Evolution on Earth has been going on for more than four billion years, since the first living thing came into existence and was able to reproduce itself ad infinitum. And while there have only been a few species that are considered humans, those in the genus Homo, there have been, perhaps, at least a billion plants, animals, fungi, bacteria, and other groups over that span — 99 more kinds than exist today, as evolutionists and paleontologists are wont to say.

One measure of a living species’ success over time is its longevity. For example, the coelacanth, now represented by two very rare species, has not changed much in 400 million years, and horseshoe crabs or their near lookalikes have been around for at least 300 million years. On the other hand humans have been here for less than half a million years. Today, we try very hard to keep the horseshoe crabs and the coelacanths from becoming extinct, but such conservation efforts have only been applied in the last 50 years or so. Before that, the two different forms made it to modern times on their own.

Just as human society is changing from generation to generation — as in the evolution of modern dance music from spiritual to ragtime to Dixieland to swing to modern jazz to various forms of rock ’n’ roll to rap — human culture in general is changing just as quickly. But all of the other species, with few exceptions, are getting by in much the same way they did thousands of years ago. One might say they lead a very boring existence compared to the modern post-industrial human. 

But then there is the old adage: If it works why change it? The Amish still till their fields with horse-drawn plows, not gasoline-powered tractors. Various Native American groups still catch fish and other food items the old-fashioned way. Even some almost ultra-modern humans gather mushrooms, leeks, clams, and other food items when they are not busy being ultra-modern. Schools for educating children have been around for a thousand years of more. At first they were simply teaching basic survival skills; now schoolchildren use computers and build robots in addition to learning the three-Rs and their more advanced forms, such as algorithms and the like.

The very successful red-breasted robin, a member of the thrush family, is distributed throughout the whole of North America. Generation upon generation over the millenniums, it has changed its way of extending itself very slightly if at all. Other species fell by the wayside for one reason or another, mostly because of very large episodic happenings like comet and large meteorite collisions, extreme changes in temperature from very, very hot, to the very, very cold that created the glaciers that covered most of Eurasia and North America from time to time.

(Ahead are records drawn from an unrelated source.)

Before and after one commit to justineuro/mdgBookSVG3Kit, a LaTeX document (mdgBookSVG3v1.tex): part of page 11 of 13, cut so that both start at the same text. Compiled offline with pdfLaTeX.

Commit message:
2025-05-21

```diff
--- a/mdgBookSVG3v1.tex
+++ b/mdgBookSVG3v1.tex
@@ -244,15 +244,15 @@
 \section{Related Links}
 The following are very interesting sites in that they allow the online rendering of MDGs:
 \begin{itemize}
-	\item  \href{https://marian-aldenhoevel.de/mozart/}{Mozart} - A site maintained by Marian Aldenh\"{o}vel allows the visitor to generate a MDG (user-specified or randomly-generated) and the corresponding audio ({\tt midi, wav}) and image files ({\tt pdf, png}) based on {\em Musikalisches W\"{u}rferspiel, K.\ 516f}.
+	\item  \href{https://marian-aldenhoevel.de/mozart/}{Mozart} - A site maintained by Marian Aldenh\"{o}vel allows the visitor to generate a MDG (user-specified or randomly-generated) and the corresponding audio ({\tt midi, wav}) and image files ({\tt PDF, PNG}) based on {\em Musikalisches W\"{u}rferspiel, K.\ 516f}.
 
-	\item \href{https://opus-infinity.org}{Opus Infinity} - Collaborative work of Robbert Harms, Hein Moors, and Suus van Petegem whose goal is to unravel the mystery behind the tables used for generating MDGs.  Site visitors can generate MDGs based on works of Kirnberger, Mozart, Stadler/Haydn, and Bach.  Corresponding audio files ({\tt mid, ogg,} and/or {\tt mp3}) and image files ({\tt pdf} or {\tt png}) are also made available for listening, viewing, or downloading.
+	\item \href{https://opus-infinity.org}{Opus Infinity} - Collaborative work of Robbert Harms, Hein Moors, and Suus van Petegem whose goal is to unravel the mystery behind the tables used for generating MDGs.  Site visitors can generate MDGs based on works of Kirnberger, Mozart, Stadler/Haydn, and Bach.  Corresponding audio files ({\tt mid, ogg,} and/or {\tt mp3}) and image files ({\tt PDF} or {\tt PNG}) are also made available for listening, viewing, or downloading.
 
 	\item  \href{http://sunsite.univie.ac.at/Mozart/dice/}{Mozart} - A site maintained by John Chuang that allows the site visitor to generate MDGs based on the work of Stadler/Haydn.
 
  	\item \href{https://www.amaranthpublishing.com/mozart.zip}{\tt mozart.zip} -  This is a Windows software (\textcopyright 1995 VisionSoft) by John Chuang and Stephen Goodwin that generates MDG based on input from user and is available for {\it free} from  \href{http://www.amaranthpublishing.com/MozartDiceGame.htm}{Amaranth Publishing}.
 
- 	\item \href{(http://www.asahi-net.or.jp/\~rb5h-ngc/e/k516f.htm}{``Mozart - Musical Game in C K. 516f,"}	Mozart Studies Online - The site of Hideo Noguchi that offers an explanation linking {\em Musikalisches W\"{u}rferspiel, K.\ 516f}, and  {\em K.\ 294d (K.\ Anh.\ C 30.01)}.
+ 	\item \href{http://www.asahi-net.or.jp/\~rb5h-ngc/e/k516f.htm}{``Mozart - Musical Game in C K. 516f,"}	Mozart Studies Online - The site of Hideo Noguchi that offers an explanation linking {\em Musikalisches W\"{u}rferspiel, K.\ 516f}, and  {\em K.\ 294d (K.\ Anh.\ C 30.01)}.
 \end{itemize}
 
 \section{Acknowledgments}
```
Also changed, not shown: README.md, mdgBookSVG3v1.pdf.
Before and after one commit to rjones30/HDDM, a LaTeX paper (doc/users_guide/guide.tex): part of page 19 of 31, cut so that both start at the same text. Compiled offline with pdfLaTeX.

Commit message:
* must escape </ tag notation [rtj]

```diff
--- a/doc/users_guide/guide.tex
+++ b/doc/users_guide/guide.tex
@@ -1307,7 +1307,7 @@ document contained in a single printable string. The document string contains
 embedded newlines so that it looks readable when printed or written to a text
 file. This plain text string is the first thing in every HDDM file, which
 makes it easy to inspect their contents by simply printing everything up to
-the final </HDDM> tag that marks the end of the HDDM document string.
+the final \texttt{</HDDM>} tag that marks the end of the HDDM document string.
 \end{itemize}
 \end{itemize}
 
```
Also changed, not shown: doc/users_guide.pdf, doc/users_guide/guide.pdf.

But just as there are new religious sects, new entertainment venues, new sports, new fashions, new ways of living, new modes of transportation, and an ever-growing fascination with the cosmos and inhabiting it, there are new ecological types forming, known as novel ecosystems. These have come about mainly as a result of human ecosystem changes, those that brought species from one area of the world to a new one. The examples are never-ending: jumping carp from Asia, gypsy moths from Europe, a host of invasive plants brought to North America for one reason or another by immigrants, travelers, traders, and smugglers, not to mention federal and state agencies. Among them are phragmites, Asiatic bittersweet, Japanese honeysuckle, red oak wilt, Asian longhorn beetles, pythons, European starlings, kudzu, snakehead fish, and thousands of others that have upended traditional American ecosystems.

Even without the massive interventions of man by wars, various mining operations and mass clearings of tropical forests and woodlands for agriculture, the earth’s longstanding ecosystems are changing, the glaciers are melting faster and faster, the oceans are becoming more and more acidic, the human population has increased drastically within the last 150 years, while the numbers of the majority of animal and plant species are decreasing. 

It raises the question: How many generations from now will it take for the world to become one big mishmash novel ecological system? Anyone want to hazard a guess?


Larry Penny can be reached via email at